Exercise → Here are some records; copy every line that holds the word "Ficus".
────────────────
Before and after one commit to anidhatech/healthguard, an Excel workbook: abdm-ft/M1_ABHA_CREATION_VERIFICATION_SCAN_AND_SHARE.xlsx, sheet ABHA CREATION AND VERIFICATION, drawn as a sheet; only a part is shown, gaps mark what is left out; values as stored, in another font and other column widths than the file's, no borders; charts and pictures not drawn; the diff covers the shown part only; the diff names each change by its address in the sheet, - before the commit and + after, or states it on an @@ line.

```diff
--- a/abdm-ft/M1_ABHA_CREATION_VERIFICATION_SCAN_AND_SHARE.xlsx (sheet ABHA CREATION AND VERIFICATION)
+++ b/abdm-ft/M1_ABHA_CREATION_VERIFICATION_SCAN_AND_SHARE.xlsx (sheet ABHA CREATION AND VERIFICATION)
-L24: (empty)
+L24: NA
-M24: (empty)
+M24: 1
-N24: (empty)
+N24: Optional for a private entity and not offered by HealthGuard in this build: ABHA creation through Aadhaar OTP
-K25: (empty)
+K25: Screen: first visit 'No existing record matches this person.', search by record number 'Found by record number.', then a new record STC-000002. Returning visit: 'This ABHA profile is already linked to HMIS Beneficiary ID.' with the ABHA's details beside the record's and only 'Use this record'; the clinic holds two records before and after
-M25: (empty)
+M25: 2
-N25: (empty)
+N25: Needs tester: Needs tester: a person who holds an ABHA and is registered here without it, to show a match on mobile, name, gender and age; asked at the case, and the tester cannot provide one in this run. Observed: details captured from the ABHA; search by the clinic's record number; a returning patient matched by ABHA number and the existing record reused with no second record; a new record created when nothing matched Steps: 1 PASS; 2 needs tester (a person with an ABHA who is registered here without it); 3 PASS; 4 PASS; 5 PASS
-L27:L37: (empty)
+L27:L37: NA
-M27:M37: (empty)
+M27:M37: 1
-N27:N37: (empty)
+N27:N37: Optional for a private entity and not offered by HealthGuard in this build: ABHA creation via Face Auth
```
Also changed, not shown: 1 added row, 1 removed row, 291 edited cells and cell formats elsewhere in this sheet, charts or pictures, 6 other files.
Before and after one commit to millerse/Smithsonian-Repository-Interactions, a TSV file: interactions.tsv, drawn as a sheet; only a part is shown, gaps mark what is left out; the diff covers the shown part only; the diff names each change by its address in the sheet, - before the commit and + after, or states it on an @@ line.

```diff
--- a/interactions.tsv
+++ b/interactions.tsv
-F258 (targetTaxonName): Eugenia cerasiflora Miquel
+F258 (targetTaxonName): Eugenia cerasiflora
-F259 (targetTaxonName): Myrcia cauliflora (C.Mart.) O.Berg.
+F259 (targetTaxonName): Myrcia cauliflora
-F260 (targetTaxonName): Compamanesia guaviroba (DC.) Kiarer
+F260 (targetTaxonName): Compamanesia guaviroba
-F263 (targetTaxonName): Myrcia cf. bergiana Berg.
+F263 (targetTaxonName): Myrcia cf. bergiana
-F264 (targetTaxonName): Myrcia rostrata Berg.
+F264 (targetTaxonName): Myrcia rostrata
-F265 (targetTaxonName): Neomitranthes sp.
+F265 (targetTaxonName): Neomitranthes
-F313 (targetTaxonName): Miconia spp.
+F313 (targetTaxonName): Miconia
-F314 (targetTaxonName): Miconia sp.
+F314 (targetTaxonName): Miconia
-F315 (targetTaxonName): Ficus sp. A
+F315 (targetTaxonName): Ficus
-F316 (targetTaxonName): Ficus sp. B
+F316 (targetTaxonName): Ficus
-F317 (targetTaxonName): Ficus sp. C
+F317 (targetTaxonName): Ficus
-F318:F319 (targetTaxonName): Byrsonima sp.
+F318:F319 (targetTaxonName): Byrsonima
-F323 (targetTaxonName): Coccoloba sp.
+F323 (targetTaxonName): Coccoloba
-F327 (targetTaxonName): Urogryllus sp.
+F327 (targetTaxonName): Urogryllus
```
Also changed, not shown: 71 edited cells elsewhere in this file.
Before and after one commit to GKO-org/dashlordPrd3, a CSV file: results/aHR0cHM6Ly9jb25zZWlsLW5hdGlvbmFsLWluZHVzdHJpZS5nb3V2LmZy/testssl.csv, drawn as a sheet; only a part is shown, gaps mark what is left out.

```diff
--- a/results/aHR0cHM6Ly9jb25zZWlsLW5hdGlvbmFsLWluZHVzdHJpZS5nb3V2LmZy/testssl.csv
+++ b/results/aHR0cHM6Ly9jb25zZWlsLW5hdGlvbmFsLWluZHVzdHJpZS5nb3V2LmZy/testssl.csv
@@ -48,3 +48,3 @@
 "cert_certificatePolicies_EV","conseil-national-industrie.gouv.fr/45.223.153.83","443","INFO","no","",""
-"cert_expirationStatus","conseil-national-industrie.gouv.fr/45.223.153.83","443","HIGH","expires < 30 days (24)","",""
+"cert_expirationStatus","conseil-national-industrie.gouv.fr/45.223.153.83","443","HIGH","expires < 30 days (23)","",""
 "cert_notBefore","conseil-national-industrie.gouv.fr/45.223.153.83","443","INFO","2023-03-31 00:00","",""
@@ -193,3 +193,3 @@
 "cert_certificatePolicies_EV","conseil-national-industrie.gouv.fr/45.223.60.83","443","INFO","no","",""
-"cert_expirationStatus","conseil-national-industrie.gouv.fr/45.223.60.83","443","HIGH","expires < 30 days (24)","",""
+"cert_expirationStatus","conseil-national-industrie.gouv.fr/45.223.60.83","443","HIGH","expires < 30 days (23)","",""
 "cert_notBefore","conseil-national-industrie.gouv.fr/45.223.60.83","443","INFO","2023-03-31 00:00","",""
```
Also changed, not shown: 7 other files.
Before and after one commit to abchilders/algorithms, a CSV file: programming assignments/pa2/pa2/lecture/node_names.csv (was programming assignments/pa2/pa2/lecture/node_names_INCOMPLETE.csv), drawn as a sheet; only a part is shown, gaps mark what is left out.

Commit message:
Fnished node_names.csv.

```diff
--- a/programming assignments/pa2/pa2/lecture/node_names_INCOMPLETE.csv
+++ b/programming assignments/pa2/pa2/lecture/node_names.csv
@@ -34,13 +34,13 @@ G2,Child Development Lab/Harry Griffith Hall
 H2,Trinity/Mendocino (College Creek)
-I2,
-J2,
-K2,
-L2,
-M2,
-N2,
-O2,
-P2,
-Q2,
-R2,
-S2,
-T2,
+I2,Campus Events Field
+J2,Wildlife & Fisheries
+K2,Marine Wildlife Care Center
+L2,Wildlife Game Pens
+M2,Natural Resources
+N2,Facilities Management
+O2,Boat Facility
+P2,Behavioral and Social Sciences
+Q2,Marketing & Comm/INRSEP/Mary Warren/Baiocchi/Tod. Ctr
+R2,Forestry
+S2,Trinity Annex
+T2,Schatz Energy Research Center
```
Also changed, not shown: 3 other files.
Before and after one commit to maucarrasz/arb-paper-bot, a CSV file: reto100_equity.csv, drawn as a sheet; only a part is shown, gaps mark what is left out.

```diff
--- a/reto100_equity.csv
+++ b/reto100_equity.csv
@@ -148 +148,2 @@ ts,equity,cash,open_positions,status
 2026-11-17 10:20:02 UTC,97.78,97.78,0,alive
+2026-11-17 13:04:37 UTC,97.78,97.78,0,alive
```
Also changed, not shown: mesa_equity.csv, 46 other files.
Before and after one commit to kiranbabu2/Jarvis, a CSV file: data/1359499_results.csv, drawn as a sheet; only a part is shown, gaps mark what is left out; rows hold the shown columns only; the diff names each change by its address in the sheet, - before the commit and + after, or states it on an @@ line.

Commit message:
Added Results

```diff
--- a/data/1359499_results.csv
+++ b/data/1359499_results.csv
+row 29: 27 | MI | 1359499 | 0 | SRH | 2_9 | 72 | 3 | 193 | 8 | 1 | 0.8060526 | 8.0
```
────────────────
Your solution →
-F315 (targetTaxonName): Ficus sp. A
+F315 (targetTaxonName): Ficus
-F316 (targetTaxonName): Ficus sp. B
+F316 (targetTaxonName): Ficus
-F317 (targetTaxonName): Ficus sp. C
+F317 (targetTaxonName): Ficus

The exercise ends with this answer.